Nationally known recording artists and 200 students with and without disabilities took the stage together for a night of music, dance, visual art and inspiring human connection June 11 at the Altria Theater during SPARC’s (School of the Performing Arts in the Richmond Community) 5th annual LIVE ART program.
For the past four years, ASPiRE students have served as student assistants for LIVE ART classes. As an inclusive program for students with and without disabilities, LIVE ART participants work together in a variety of visual and performing arts classes for one year. Students with a range of disabilities, alongside typically developing students, rehearse their performances while building relationships and understanding of one another. The program culminates in an annual mega-show, featuring nationally and regionally recognized recording artists and performers.
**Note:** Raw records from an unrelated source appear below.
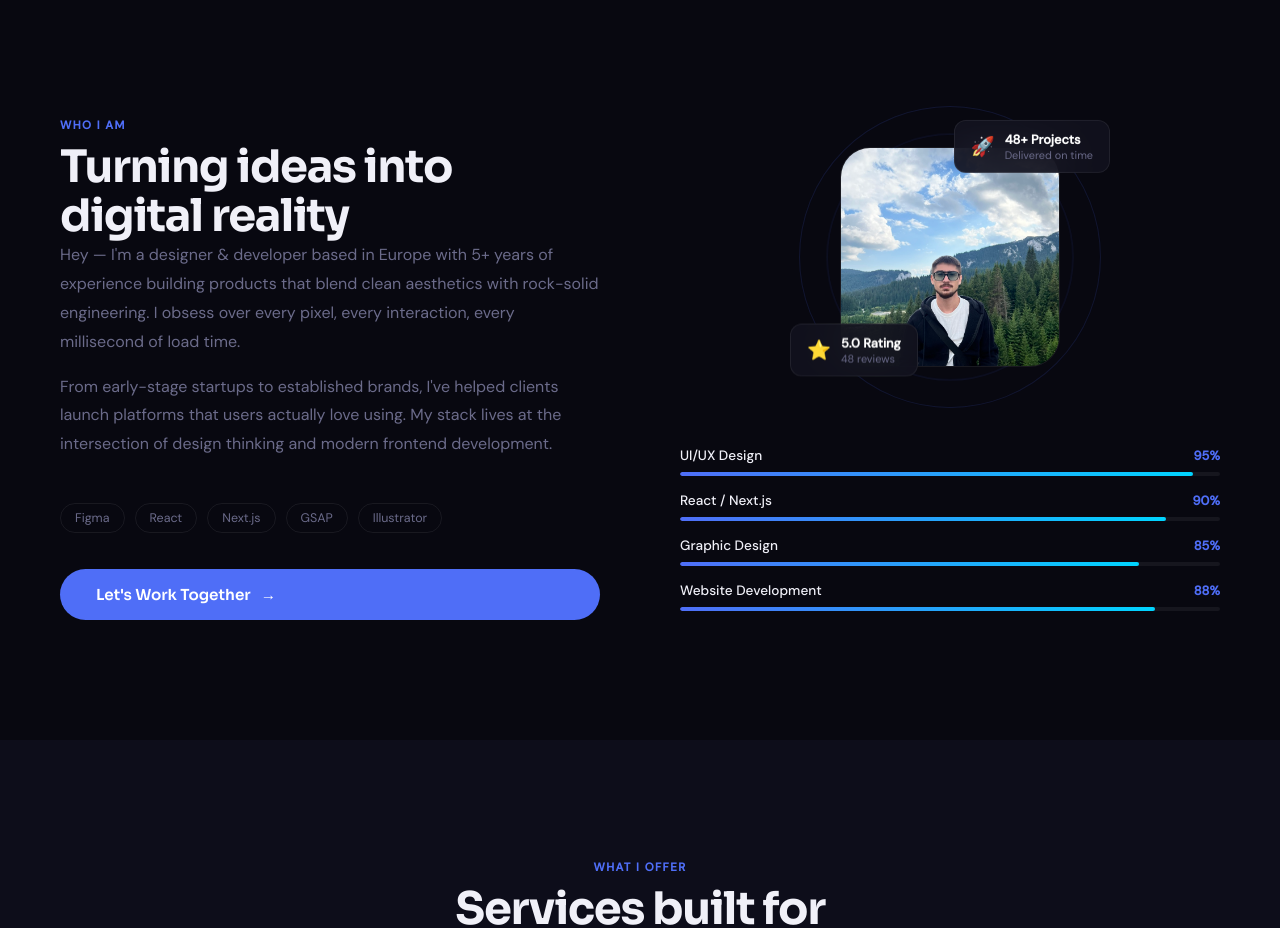
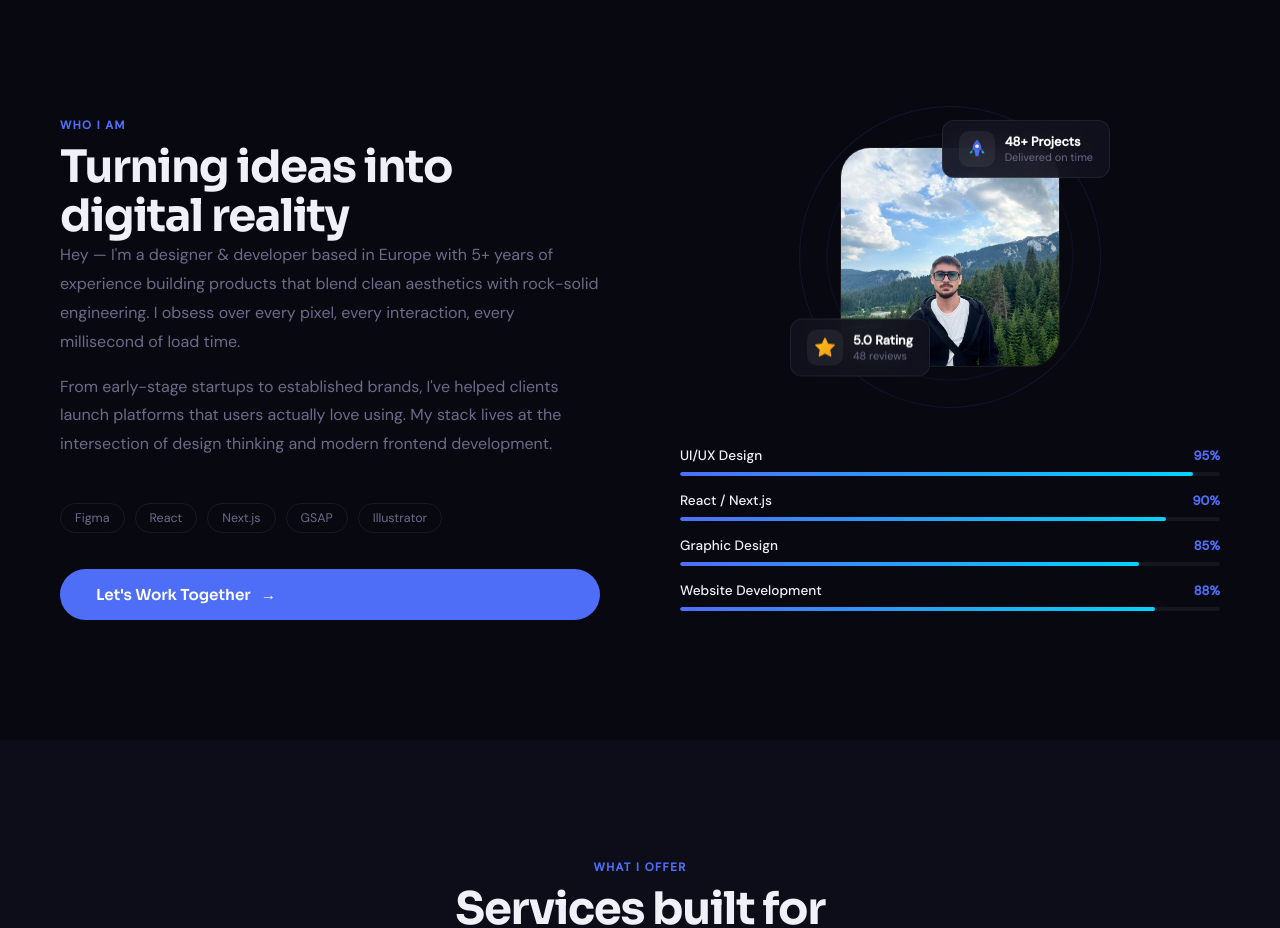
Before and after one commit to nelu11221/portfolio, a React (Create React App) app: page / in a window 1280 px wide. Shown: the part 2000-2928 px from the top of the page. Built offline with nearby package versions, Linux system fonts and the light colour scheme.

Commit message:
Ready for deployment

```diff
--- a/src/App.css
+++ b/src/App.css
@@ -1049,7 +1049,16 @@ body {
   50% { transform: translateY(-8px); }
 }
 
-.float-icon { font-size: 1.2rem; }
+.float-icon {
+  display: flex;
+  align-items: center;
+  justify-content: center;
+  width: 36px;
+  height: 36px;
+  border-radius: 10px;
+  background: rgba(255,255,255,0.06);
+  flex-shrink: 0;
+}
 .float-title { font-size: 0.8rem; font-weight: 700; color: var(--white); }
 .float-sub { font-size: 0.68rem; color: var(--muted); }
 
--- a/src/App.js
+++ b/src/App.js
@@ -467,14 +467,37 @@ function About() {
             <div className="avatar-ring ring-1" />
             <div className="avatar-ring ring-2" />
             <div className="avatar-float-card card-top">
-              <span className="float-icon">🚀</span>
+              <span className="float-icon">
+                {/* Rocket SVG */}
+                <svg width="22" height="22" viewBox="0 0 24 24" fill="none" xmlns="http://www.w3.org/2000/svg">
+                  <path d="M12 2C12 2 7 6 7 13H17C17 6 12 2 12 2Z" fill="#4f6ef7" opacity="0.9"/>
+                  <path d="M9 13H15L13.5 20H10.5L9 13Z" fill="#4f6ef7"/>
+                  <path d="M7 13C7 13 4 14 4 17C4 17 6 17 7 16" fill="#00d4ff" opacity="0.8"/>
+                  <path d="M17 13C17 13 20 14 20 17C20 17 18 17 17 16" fill="#00d4ff" opacity="0.8"/>
+                  <circle cx="12" cy="9" r="2" fill="white" opacity="0.9"/>
+                </svg>
+              </span>
               <div>
                 <div className="float-title">48+ Projects</div>
                 <div className="float-sub">Delivered on time</div>
               </div>
             </div>
             <div className="avatar-float-card card-bottom">
-              <span className="float-icon">⭐</span>
+              <span className="float-icon">
+                {/* Star SVG */}
+                <svg width="22" height="22" viewBox="0 0 24 24" fill="none" xmlns="http://www.w3.org/2000/svg">
+                  <path d="M12 2L14.9 8.26L22 9.27L17 14.14L18.18 21.02L12 17.77L5.82 21.02L7 14.14L2 9.27L9.1 8.26L12 2Z"
+                    fill="#f59e0b" stroke="#f59e0b" strokeWidth="1.5" strokeLinecap="round" strokeLinejoin="round"/>
+                  <path d="M12 2L14.9 8.26L22 9.27L17 14.14L18.18 21.02L12 17.77L5.82 21.02L7 14.14L2 9.27L9.1 8.26L12 2Z"
+                    fill="url(#starGrad)"/>
+                  <defs>
+                    <linearGradient id="starGrad" x1="2" y1="2" x2="22" y2="22" gradientUnits="userSpaceOnUse">
+                      <stop offset="0%" stopColor="#fbbf24"/>
+                      <stop offset="100%" stopColor="#f59e0b"/>
+                    </linearGradient>
+                  </defs>
+                </svg>
+              </span>
               <div>
                 <div className="float-title">5.0 Rating</div>
                 <div className="float-sub">48 reviews</div>
```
Grady Hart, co-curricular coordinator for ASPiRE, said ASPiRE students helped with classes including Speaking Feet, Percussion Junction, Singing Hands, Human Story and the collaboratively designed Leadership Class. He said 10 ASPiRE students and two ASPiRE student fellows participated in the program this year.
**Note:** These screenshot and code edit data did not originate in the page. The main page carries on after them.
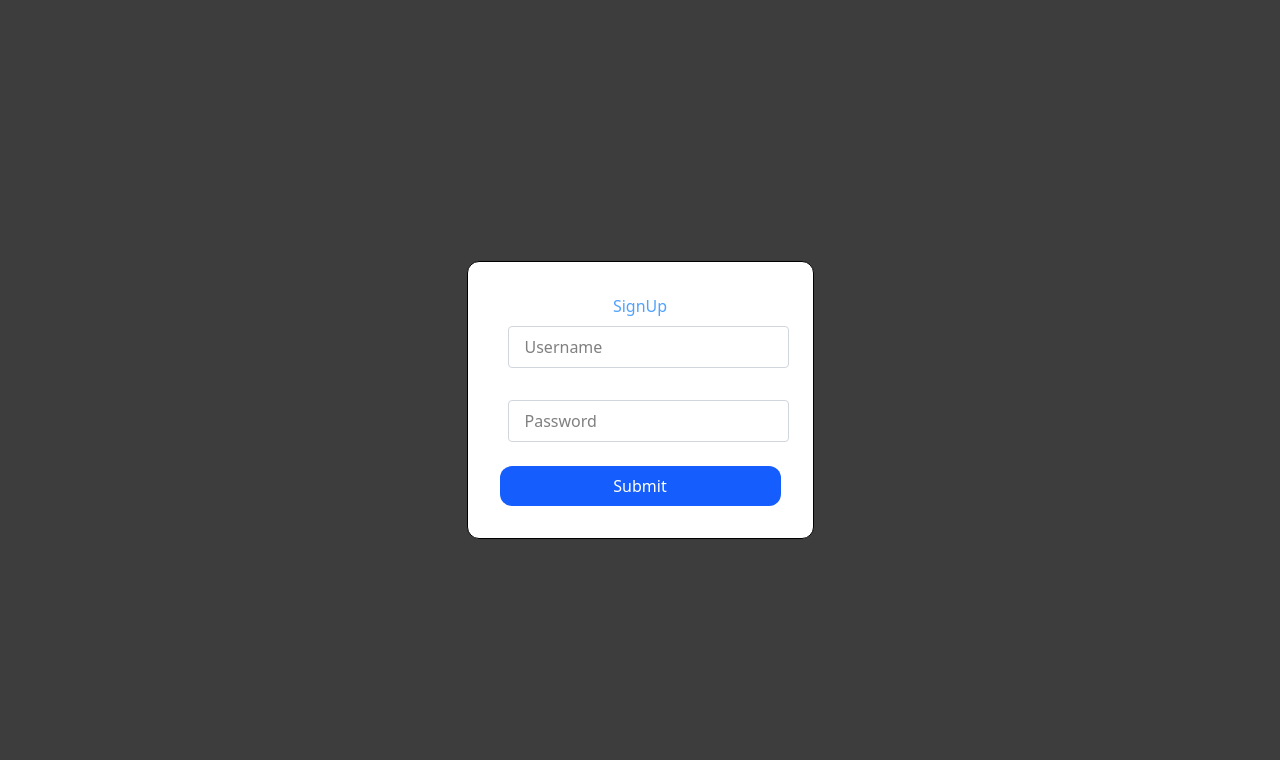
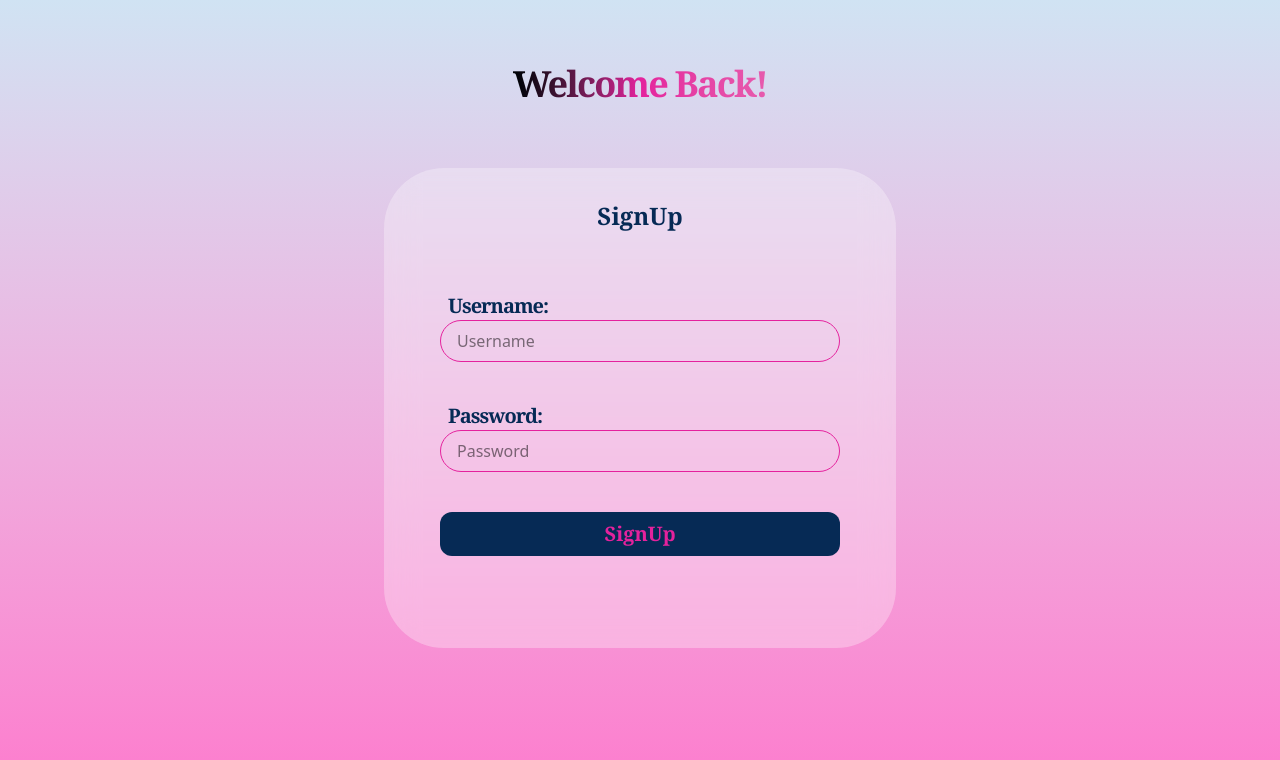
Before and after one commit to vikalpis/SecondBrain, a React (Vite) app: page /Signup in a window 1280 px wide. Shown: the top 760 px of the page. Built offline with nearby package versions, Linux system fonts and the light colour scheme.

Commit message:
SignUp page

```diff
--- a/src/component/ui/Button.tsx
+++ b/src/component/ui/Button.tsx
@@ -13,7 +13,7 @@ interface ButtonProps {
     loading?: boolean;
 }
 const variantsStyles = {
-    "primary" : "bg-blue-600 text-white ",
+    "primary" : "bg-[#062A55] text-[#e4229d] hover:text-[#062A55] ",
     "secondary" : "bg-blue-200 text-blue-600 hover:text-white"
 }
 const sizeStyles = {
@@ -23,7 +23,7 @@ const sizeStyles = {
     "xl" :  "py-2 px-6 w-full",
     "xl2" : "py-4 px-6 "
 }
-const defaultStuyles = "rounded-xl flex font-light justify-center items-center cursor-pointer hover:bg-indigo-600 text-nowrap"
+const defaultStuyles = "rounded-xl flex font-semibold tracking:tighter font-serif justify-center items-center cursor-pointer hover:bg-[#E4229D] text-nowrap text-xl "
 
 export const Button = (props :  ButtonProps) => {
     return   <button onClick={props.onClick} disabled={props.loading} className={`${variantsStyles[props.variants]} ${defaultStuyles} ${sizeStyles[props.size]}  ${props.fullwidth? "w-full flex justify-center" : ""} ${props.loading? 'loading..': ""}  ${props.loading ? "opacity-45" : ""}`  } >
--- a/src/component/ui/Input.tsx
+++ b/src/component/ui/Input.tsx
@@ -1,11 +1,18 @@
 export interface inputprops {
+    variants : variants;
     onChange ?: (e:any)=>void;
     placeholder: string;
     ref ?: any ;
 
 }
-export function Input ({onChange, placeholder, ref,}: inputprops){
+type variants = "primary" | "secondary"
+
+const variantsStyle = {
+    primary : "w-full block px-4 py-2 border border-[#E4229D] rounded-4xl  focus:outline-none",
+    secondary : ""
+}
+export function Input ({onChange, placeholder, ref, variants}: inputprops){
     return <div>
-        <input required ref={ref} placeholder={placeholder} type="text"  className="w-full block px-4 py-2 border border-gray-300 rounded m-2 focus:border-indigo-500 focus:ring-indigo-500" onChange={onChange} />
+        <input required ref={ref} placeholder={placeholder}  type="text" className={`${variantsStyle[variants]}`} onChange={onChange} />
     </div>
 }
--- a/src/pages/Signup.tsx
+++ b/src/pages/Signup.tsx
@@ -41,20 +41,31 @@ export function Signup(){
 
     }
     return <div>
-    <div className="h-screen w-screen bg-black/76 flex justify-center items-center ">
+    <div className="h-screen w-full bg-gradient-to-b from-[#D0E3F3] from-0%  to-[#fd7acd] to-100%  justify-center items-center">
 
-    <div className="rounded-xl bg-white border p-8 ">
-    <div className=" flex justify-center text-blue-400">
+    <div className="text-4xl  flex justify-center font-bold font-serif py-16 tracking-tighter bg-gradient-to-r from-[#000205] from-40% via-[#e4229d] to-[#d0e3f3]  bg-clip-text text-transparent">
+        Welcome Back!
+    </div>
+    <div className="flex justify-center">
+    <div className="rounded-[60px] bg-white/30 backdrop-blur-lg p-8 ">
+    <div className=" flex justify-center text-[#062A55] font-semibold text-2xl font-serif min-w-md">
         SignUp
     </div>
-    <form onSubmit ={handleSignup} className="flex flex-col gap-4">
-        <Input ref={usernameRef}  placeholder="Username" />
-        <Input ref={passwordRef} placeholder="Password"/>
+    <form onSubmit ={handleSignup} className="flex flex-col gap-10 px-6 py-15 justify-center">
+        <div>
+            <div className="font-semibold tracking-tighter text-xl font-serif text-[#062A55] px-2">Username:</div>
+        <Input variants="primary" ref={usernameRef}  placeholder="Username" />
+        </div>
+        <div>
+            <div className="font-semibold tracking-tighter text-xl font-serif text-[#062A55] px-2">Password:</div>
+        <Input variants="primary" ref={passwordRef} placeholder="Password"/>
+        </div>
 
-        <div className="flex  justify-center" >
+
+        <div className="flex  justify-center " >
         <Button
         variants="primary"
-        text="Submit"
+        text="SignUp"
         size="md"
         fullwidth={true}
         loading={disabled}
@@ -63,6 +74,7 @@ export function Signup(){
         </div>
         </form>
     </div>
+    </div>
         </div>
         </div>
 }
```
“This year, two of our student fellows - Nequa Griffin and Frances Marquez - helped lead the partnership with SPARC, and next year, Jasmine Bond, a two-year veteran of the SPARC-ASPiRE partnership and 2017 ASPiRE completer, will take on the role as the student fellow leading this partnership.”
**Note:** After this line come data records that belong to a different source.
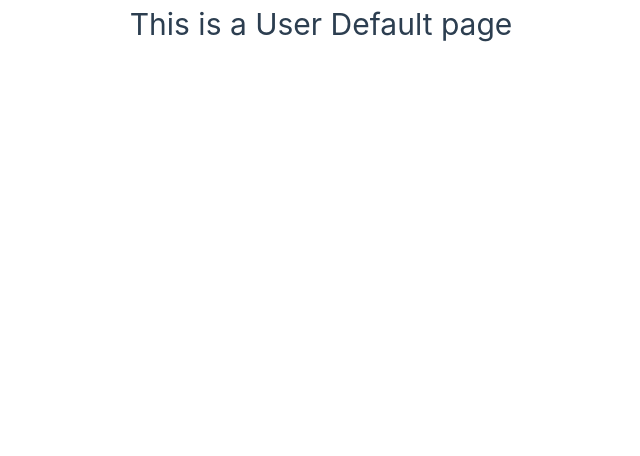
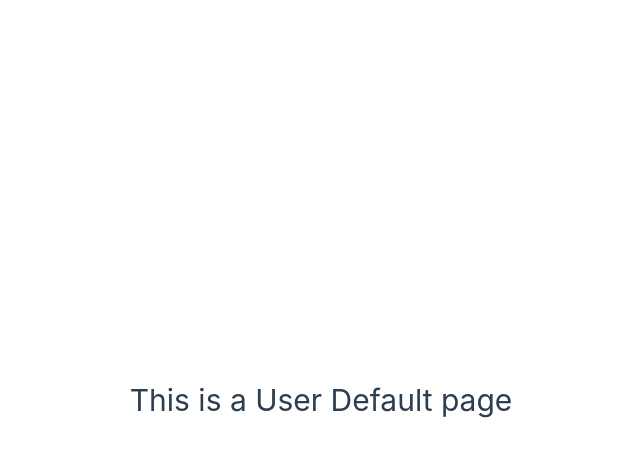
Before and after one commit to oobg/Vuyah, a Vue app: page /user in a window 1280 px wide. Shown: the top 456 px of the page, without its empty margins (319-959 px from the left). Built offline with nearby package versions, Linux system fonts and the light colour scheme.

Commit message:
design: align main content to center in BlankLayout

```diff
--- a/src/widget/layout/BlankLayout.vue
+++ b/src/widget/layout/BlankLayout.vue
@@ -6,4 +6,8 @@
 
 <script setup lang="ts"></script>
 
-<style scoped></style>
+<style scoped>
+main {
+  justify-content: center !important;
+}
+</style>
```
The SPARC-ASPiRE partnership has also grown to touch other aspects of ASPiRE’s work. In its 4th year, ASPiRE partners with Sandhill Village in Belize to support a week-long camp for children in the village. This year, Courtney Vollmer, the LIVE ART program manager, will travel with ASPiRE and LEAD students and ASPiRE faculty member Michael Rackett to participate in the camp and provide an opportunity for the youth to engage in performing arts-related activities.
Learn more about SPARC.
Read service-learning students’ reflection about their work with LIVE ART.
Photo credit: Jim Hale